There is much debate among scholars about negative campaigning, particularly concerning its efficacy. On this point, one thing is certain: negative campaigning exists because politicians and their advisers believe they work.
Looking at the question from a sociological perspective, however, would involve asking different questions. One might be the function that negative advertising, and negative campaigning more broadly, plays in a democratic society. A person could argue either for or against negative campaigning on this count.
It could be argued that negative campaigning exacerbates political polarization and division, which can contribute to a lack of social cohesion in society. A society where people cannot agree on very basic propositions lacks coherence, and this can contribute to disorder. On the other hand, the democratic process depends on the exchange of information, and it could be argued that negative campaigning does a better job of addressing important and pivotal issues than campaigning that is based on consensus-seeking and civility.
Another sociological question might be whether negative campaigning leads to popular disengagement from politics, thus contributing to lower voter turnouts and apathy. Both of these phenomena are dangerous to democracy.
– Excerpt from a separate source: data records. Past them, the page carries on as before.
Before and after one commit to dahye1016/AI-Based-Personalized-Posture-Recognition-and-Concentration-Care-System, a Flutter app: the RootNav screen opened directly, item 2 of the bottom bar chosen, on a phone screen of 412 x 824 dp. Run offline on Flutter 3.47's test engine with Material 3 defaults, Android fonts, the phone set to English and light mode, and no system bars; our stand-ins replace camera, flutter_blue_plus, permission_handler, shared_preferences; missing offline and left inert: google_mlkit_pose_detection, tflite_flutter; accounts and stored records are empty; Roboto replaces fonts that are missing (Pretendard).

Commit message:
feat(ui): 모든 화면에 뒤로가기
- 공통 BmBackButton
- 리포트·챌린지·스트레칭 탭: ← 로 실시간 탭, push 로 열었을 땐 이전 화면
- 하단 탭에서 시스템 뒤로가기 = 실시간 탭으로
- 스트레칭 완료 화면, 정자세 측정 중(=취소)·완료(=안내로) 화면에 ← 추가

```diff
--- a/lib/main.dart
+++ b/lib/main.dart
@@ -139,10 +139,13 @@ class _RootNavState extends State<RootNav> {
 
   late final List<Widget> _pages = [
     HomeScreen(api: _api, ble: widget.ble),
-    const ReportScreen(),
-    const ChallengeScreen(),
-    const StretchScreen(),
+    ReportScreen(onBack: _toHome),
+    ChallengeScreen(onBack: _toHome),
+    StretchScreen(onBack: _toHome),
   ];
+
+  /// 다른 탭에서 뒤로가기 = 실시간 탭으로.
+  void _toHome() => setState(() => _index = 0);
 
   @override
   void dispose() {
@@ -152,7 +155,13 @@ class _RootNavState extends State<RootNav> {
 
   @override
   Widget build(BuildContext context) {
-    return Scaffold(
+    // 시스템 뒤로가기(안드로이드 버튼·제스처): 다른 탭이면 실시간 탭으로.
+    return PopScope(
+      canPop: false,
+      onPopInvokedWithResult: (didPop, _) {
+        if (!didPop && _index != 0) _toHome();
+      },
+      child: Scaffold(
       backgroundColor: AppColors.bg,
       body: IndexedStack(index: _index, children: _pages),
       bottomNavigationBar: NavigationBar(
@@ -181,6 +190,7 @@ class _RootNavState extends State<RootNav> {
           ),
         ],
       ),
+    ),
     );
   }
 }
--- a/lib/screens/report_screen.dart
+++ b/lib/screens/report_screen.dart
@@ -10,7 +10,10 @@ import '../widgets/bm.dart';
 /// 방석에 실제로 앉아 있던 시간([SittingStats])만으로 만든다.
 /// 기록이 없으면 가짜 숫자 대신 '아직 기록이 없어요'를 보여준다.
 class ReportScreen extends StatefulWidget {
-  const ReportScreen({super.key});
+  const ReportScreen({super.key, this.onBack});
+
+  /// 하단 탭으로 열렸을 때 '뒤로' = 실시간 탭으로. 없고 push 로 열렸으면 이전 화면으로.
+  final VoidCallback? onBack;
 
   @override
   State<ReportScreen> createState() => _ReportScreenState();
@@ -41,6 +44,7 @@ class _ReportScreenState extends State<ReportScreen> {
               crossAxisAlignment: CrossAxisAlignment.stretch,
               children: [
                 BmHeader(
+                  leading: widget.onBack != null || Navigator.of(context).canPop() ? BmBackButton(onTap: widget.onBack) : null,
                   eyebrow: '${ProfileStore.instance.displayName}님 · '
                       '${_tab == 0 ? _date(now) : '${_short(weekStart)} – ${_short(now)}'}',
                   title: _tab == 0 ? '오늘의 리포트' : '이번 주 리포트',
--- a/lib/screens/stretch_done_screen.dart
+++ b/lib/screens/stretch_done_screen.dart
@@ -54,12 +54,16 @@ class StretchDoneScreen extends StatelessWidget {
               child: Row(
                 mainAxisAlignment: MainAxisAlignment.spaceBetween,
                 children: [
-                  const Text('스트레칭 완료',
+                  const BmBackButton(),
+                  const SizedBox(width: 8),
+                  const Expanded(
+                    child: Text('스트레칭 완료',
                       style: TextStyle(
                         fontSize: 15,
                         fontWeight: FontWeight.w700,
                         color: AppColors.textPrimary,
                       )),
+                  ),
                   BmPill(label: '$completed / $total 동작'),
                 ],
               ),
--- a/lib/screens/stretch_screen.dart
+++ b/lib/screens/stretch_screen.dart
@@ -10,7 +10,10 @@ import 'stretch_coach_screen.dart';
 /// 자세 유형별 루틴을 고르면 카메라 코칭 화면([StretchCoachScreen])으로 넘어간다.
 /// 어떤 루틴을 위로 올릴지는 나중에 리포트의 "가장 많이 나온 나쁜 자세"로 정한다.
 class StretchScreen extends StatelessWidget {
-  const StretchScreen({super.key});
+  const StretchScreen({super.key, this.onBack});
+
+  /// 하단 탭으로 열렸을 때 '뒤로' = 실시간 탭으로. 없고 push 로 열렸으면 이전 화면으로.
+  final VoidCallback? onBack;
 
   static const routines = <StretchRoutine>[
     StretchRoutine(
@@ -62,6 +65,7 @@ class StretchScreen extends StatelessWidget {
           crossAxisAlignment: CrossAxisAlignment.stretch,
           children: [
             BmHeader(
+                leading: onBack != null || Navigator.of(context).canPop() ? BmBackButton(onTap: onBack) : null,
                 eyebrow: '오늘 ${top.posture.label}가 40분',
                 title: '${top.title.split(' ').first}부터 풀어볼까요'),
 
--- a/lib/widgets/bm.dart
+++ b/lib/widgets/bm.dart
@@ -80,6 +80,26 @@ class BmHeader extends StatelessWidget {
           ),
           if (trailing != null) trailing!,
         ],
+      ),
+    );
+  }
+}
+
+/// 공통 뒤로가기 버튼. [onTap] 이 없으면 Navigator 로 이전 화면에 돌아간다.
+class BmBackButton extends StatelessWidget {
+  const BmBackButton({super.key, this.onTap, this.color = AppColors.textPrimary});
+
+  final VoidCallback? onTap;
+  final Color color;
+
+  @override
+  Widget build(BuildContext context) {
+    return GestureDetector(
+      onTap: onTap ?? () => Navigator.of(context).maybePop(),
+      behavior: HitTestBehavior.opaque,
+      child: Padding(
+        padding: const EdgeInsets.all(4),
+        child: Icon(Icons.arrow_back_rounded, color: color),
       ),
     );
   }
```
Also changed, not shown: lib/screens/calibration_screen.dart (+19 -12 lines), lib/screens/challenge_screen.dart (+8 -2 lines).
These, rather than the ethics or the efficacy of negative campaigning, are the kinds of criteria a sociologist would ask of a political strategy or approach.